(Web page revision data)
• • • • • • •

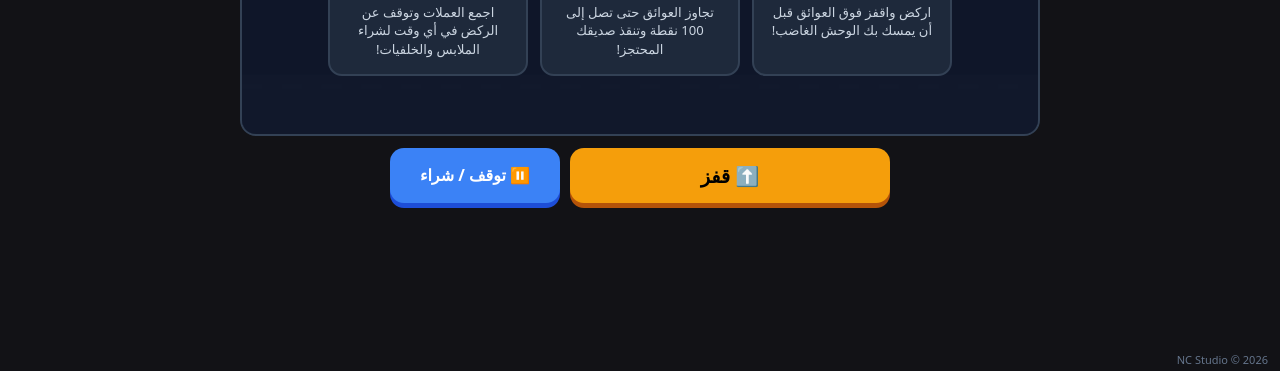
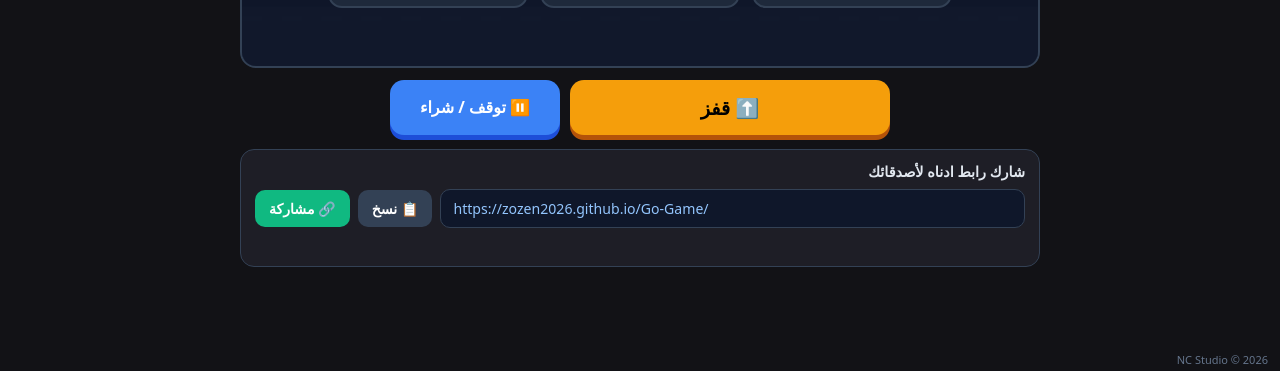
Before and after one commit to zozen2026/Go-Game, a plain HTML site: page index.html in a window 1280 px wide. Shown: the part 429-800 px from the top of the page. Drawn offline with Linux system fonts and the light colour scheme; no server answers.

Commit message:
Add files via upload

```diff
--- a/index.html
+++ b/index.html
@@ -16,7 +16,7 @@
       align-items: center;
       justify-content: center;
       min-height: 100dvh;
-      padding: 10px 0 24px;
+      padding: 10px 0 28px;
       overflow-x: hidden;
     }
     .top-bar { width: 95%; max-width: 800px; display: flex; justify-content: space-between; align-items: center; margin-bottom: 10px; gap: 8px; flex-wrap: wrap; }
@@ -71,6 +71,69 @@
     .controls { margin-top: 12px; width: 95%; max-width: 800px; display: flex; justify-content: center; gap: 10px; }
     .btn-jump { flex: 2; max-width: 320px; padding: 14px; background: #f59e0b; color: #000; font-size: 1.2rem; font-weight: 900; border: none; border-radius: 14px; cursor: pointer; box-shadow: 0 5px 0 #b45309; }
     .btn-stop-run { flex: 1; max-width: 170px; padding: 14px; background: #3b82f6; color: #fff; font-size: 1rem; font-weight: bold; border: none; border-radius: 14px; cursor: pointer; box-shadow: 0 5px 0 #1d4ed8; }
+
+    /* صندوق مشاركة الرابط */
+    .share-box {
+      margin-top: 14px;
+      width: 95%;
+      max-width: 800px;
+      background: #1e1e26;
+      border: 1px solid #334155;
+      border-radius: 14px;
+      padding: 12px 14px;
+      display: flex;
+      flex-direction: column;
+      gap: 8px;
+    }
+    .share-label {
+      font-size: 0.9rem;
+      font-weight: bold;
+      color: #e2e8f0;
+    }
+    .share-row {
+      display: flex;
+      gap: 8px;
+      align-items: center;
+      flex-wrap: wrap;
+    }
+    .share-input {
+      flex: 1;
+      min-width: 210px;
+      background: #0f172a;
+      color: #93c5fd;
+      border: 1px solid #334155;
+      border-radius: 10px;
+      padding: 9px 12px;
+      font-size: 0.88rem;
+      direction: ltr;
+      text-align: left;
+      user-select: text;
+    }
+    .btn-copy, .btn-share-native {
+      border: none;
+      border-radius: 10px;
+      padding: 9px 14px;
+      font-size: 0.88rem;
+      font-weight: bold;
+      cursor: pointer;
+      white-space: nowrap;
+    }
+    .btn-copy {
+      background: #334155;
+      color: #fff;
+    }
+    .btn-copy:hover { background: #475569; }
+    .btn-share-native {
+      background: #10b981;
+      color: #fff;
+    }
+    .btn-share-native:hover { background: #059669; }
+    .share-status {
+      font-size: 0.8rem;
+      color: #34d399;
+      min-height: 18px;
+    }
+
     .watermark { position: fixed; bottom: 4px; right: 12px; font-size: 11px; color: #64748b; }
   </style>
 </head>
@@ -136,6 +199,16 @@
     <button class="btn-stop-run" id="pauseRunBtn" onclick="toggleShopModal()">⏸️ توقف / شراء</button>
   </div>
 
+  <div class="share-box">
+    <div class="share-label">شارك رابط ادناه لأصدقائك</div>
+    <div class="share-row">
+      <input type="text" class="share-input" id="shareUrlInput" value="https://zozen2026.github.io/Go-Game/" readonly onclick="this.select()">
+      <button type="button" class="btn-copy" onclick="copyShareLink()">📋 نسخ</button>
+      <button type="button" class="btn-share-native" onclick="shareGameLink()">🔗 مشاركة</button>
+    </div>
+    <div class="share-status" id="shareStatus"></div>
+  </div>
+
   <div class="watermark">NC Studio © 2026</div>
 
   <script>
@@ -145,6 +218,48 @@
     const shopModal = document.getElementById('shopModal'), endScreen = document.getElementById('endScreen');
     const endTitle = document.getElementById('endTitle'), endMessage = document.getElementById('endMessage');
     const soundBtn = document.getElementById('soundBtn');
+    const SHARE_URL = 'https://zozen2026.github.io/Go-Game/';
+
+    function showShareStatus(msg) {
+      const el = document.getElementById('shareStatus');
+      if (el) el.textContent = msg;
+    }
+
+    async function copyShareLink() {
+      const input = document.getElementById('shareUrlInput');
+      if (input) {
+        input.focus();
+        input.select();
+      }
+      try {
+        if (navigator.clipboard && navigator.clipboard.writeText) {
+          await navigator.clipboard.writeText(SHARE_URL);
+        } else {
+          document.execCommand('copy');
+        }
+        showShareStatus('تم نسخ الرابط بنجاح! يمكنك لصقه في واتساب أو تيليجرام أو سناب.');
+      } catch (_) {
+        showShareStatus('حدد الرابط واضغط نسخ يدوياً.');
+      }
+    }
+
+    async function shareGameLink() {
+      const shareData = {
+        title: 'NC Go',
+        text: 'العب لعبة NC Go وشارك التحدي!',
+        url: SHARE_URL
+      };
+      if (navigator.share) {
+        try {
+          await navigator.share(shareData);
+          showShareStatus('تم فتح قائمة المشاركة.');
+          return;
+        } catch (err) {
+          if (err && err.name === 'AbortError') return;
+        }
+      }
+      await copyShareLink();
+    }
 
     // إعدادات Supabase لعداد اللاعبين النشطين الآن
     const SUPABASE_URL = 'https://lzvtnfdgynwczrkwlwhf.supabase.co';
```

• • • • • • •

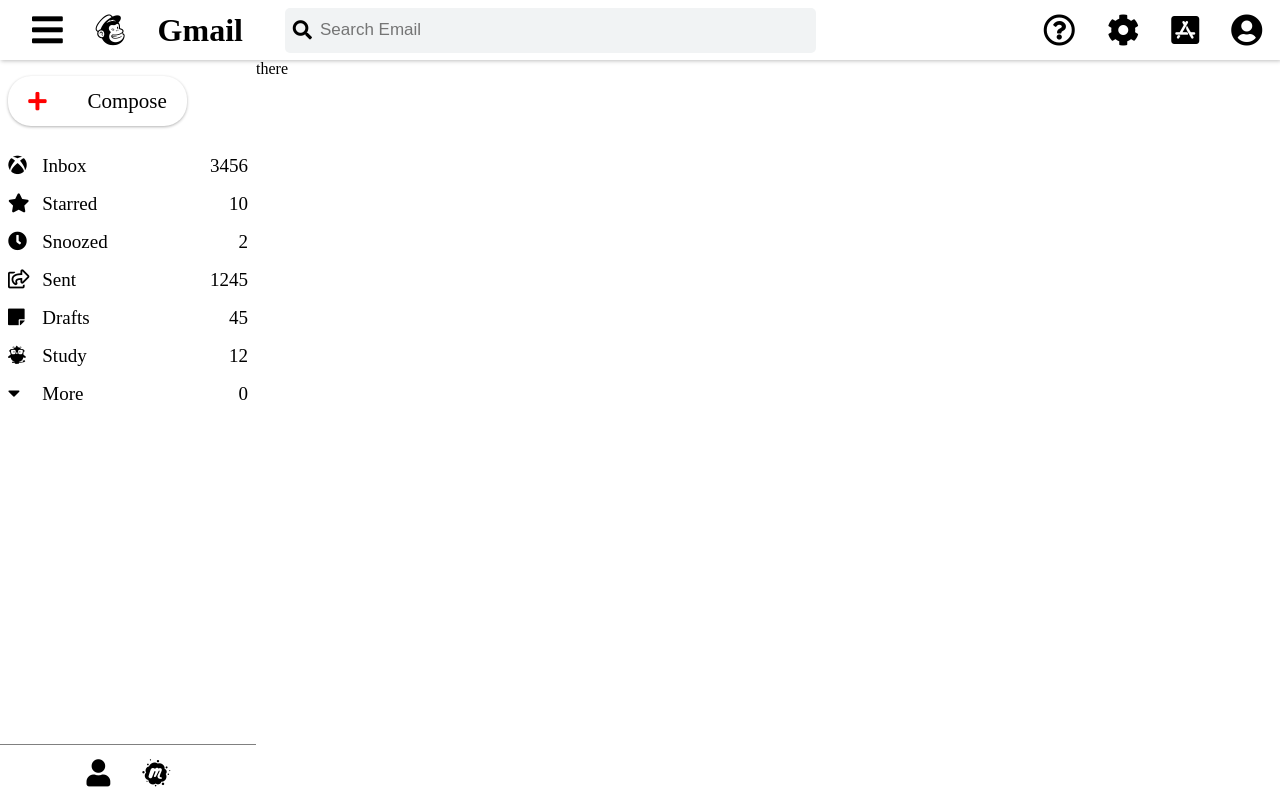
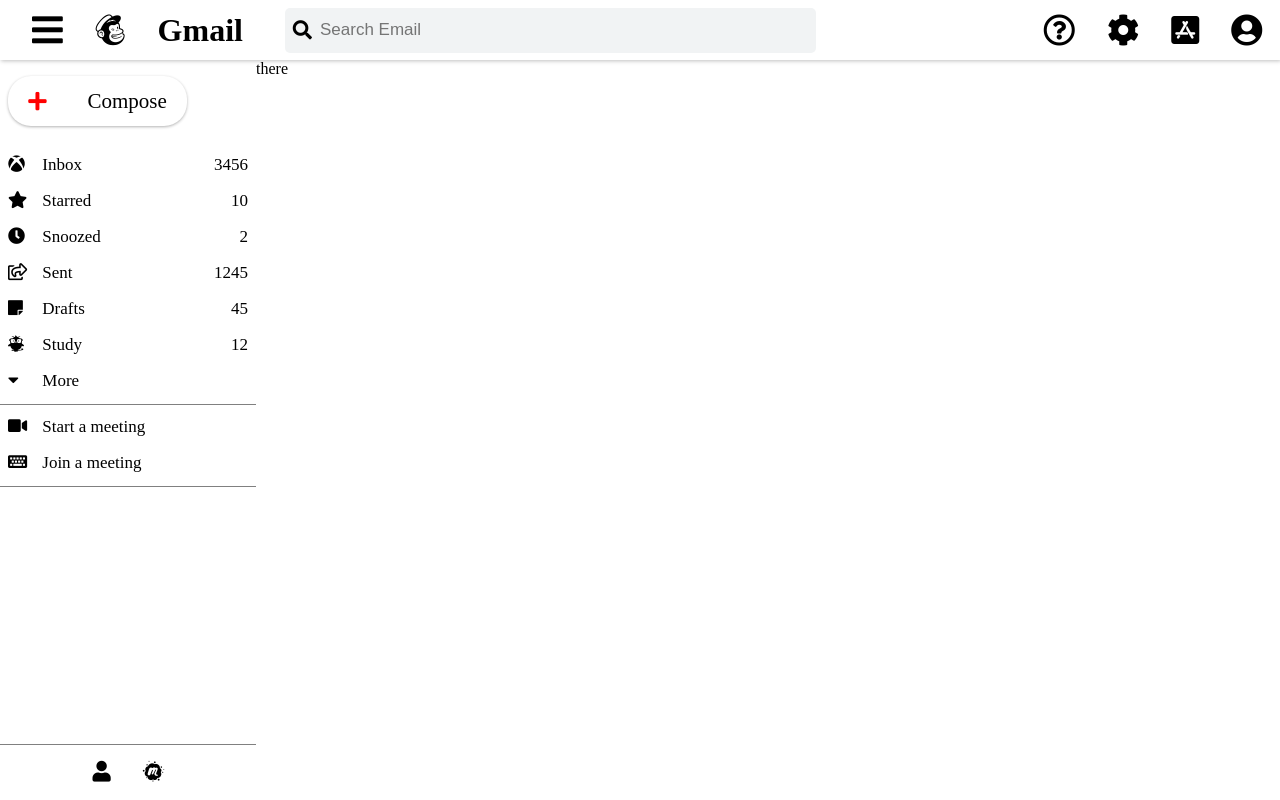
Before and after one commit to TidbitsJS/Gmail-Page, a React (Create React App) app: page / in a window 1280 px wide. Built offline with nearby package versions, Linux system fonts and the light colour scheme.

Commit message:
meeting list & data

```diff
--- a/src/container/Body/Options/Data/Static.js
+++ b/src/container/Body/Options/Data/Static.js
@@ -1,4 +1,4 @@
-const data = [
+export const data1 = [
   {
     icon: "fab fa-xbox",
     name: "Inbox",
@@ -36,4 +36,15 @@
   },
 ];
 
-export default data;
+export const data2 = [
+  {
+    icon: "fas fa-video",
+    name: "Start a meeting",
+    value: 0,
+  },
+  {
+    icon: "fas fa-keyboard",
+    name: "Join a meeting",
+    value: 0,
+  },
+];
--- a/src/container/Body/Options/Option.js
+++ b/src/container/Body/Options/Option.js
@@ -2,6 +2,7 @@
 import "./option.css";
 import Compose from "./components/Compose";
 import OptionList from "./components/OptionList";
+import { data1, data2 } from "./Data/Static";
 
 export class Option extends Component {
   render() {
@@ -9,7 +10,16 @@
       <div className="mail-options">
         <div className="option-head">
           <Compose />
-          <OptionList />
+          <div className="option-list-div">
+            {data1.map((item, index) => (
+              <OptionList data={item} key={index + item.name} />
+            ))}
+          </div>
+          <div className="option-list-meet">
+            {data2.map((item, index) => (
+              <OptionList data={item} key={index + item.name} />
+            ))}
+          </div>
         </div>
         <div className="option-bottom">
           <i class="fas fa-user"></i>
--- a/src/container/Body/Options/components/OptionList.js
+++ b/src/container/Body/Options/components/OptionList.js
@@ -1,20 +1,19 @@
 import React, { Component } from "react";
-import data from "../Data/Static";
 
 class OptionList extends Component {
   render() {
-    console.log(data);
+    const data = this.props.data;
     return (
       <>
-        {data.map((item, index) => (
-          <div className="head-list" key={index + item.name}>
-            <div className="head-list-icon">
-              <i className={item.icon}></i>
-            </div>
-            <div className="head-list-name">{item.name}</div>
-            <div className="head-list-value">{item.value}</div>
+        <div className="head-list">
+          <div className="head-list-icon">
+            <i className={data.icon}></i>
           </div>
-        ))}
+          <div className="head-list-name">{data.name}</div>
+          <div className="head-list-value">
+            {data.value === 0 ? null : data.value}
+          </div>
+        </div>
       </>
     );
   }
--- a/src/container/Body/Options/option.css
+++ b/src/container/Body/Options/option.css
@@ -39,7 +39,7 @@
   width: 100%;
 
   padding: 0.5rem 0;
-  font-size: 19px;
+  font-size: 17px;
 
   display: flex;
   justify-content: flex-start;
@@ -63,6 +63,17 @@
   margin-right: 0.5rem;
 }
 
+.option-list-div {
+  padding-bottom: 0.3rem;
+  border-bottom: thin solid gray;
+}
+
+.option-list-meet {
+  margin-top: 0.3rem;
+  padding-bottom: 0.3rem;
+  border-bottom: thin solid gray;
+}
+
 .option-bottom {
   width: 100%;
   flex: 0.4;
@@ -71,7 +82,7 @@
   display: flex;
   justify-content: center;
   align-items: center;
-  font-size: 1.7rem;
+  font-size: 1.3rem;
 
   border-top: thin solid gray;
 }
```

• • • • • • •

HOW TO COMPLETE THIS TASK: Read the entries and pick out all lines that include the word "radius".

RESPONSE BELOW:
     .btn-jump { flex: 2; max-width: 320px; padding: 14px; background: #f59e0b; color: #000; font-size: 1.2rem; font-weight: 900; border: none; border-radius: 14px; cursor: pointer; box-shadow: 0 5px 0 #b45309; }
     .btn-stop-run { flex: 1; max-width: 170px; padding: 14px; background: #3b82f6; color: #fff; font-size: 1rem; font-weight: bold; border: none; border-radius: 14px; cursor: pointer; box-shadow: 0 5px 0 #1d4ed8; }
+      border-radius: 14px;
+      border-radius: 10px;
+      border-radius: 10px;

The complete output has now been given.